Jewish religious law prohibits the destruction of texts containing the name of God, even by accident, and documents from the Jewish community in Cairo should be prepared, at least until officially buried. Finally stored in Genizah.
As a result, Cairo Geniza has accumulated writings for centuries.And in the 1890s, a scholar at the University of Cambridge Solomon Schechter visited the site He found a pile of hundreds of thousands of ancient manuscripts containing Hebrew religious texts. We also found works in several languages related to art, literature, philosophy and science.
The most complete version of the Damascus document was found in Genizah, and since then its fragments have been found in the Dead Sea Scrolls themselves.
And, according to Vainstub, the version from Genizah in Cairo contains a more complete description of the ritual mentioned in the previously misunderstood fragment of the Dead Sea Scrolls. Cairo Geniza explained that Qumran was the place where Shavuot holidays meet annually in the month of Shebang, where they were observed to show the renewal of the covenant with the Jewish god.
“I argue that the Damascus Document contains bylaws or rules governing annual meetings,” Vainstub told Live Science by email. “No one was aware of this in front of me.”
The problematic part of the Damascus document refers to the Torah (the first five volumes of the Hebrew Scriptures), which says: [the inhabitants] Gather in the third month of the camp and curse those who deviate to the right. [or to the left from the] The law. “
Vainstub suggests that “camps” were scattered Essenes religious groups throughout Israel, often not only as isolated rural communities, but also within major cities. He argues that this passage shows that the rally took place at a particular time, and that people from different places were called to gather in one place.
Previously discovered archaeological evidence suggests that the ancient complex of Qumran would have supported members of a relatively small number of denominations for most of the year, but the new text suggests that it is. It suggests that it swelled to accommodate hundreds of people at the annual rally.
“Dozens of permanent residents of Qumran … had to accept an ever-growing number of hundreds of people to the site once a year,” Vainstub wrote in a study. “The location of the facilities, caves and surface of Qumran is consistent with the evidence of the annual rally coming out of the scroll.”
Pilgrims who stayed in Qumran for only a few days did not need to be detained on a regular basis, Vainstub wrote. Instead, they may have slept outdoors or in one of the many caves in the area. For example, a cave where the first fragment of the Dead Sea Scrolls was found in 1947.

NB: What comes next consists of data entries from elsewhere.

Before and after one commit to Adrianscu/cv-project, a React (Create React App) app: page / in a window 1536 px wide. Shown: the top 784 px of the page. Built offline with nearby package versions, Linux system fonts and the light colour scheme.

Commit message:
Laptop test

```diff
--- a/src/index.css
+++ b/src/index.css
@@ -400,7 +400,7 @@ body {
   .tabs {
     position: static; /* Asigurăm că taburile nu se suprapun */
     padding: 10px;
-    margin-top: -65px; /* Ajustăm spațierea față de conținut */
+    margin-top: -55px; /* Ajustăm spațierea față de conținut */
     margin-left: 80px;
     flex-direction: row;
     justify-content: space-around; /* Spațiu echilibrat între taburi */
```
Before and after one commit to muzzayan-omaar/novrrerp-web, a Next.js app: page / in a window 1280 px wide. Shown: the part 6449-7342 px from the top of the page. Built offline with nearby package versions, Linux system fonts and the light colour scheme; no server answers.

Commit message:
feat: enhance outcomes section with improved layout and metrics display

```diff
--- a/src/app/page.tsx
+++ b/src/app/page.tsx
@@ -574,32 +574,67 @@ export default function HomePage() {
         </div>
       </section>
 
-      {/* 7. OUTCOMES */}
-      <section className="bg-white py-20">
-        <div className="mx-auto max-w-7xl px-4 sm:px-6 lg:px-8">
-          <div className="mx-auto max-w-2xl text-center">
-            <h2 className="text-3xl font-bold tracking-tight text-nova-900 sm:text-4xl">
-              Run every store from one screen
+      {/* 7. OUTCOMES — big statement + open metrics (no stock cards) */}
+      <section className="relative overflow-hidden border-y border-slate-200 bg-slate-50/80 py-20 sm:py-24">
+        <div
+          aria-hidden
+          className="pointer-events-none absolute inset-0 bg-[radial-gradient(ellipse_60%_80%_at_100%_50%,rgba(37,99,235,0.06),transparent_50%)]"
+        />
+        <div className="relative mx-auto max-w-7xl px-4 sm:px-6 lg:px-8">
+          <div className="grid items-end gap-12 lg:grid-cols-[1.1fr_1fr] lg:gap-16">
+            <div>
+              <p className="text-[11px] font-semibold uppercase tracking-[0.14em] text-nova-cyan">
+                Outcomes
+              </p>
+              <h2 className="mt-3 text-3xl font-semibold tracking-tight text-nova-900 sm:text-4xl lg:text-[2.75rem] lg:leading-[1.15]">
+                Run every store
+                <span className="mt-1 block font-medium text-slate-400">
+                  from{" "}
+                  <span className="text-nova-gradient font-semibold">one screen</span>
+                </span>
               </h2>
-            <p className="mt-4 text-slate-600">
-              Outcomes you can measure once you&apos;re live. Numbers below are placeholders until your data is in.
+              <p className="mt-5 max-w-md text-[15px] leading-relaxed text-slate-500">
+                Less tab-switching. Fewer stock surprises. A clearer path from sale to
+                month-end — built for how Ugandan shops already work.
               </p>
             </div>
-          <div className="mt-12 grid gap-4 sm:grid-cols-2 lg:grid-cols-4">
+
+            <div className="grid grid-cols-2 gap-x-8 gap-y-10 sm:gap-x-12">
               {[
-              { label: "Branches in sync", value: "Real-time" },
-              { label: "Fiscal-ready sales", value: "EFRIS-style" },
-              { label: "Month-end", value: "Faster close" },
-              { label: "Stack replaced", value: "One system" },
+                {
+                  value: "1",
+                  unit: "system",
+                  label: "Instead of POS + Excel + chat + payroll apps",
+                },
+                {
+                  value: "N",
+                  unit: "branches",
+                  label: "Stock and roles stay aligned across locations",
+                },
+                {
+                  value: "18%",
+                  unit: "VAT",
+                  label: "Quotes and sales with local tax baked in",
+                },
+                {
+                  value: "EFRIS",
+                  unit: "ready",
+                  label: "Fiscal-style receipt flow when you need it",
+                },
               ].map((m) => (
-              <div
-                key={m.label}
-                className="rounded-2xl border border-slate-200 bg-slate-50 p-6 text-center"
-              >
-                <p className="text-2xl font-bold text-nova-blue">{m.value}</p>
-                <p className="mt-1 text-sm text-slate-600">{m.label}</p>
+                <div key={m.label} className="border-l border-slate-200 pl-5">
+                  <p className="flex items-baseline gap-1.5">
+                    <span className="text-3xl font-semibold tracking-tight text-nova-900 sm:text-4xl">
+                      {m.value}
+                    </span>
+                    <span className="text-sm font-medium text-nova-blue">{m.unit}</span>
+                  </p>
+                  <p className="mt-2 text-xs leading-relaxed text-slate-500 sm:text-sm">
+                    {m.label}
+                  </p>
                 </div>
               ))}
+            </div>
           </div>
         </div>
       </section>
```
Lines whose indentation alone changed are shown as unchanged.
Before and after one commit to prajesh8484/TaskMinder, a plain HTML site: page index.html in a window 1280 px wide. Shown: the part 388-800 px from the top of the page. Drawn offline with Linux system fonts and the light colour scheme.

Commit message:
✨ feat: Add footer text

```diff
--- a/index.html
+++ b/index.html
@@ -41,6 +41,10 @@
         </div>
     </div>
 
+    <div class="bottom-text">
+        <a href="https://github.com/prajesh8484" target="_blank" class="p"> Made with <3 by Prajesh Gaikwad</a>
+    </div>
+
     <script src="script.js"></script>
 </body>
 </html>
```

Vainstub’s proposal explains why Qumran’s public buildings, such as tableware and pantry filled with storage containers, were large enough to serve thousands of people. No evidence of this has been found so far. He claims that the adjacent Southern Promenade was an outdoor dining area that had to be walled from a nearby cemetery to maintain religious purity. His theory also explains the size of the numerous ritual baths in the area, which was an essential part of Jewish worship at the time.
The idea that the Essenes gathered in Qumran once a year may explain the location of the scrolls, as members of the sect may have left their religious books there in the cave where they slept. Wrote Vainstub. “My theory is also consistent with the fact that the scrolls were not necessarily derived from Qumran, but were taken from all over the country to the cave and left in the cave for decades.”
Originally published in Live Science.
Medieval Hebrew documents may reveal why the Dead Sea Scrolls were found in Qumran
Source link Medieval Hebrew documents may reveal why the Dead Sea Scrolls were found in Qumran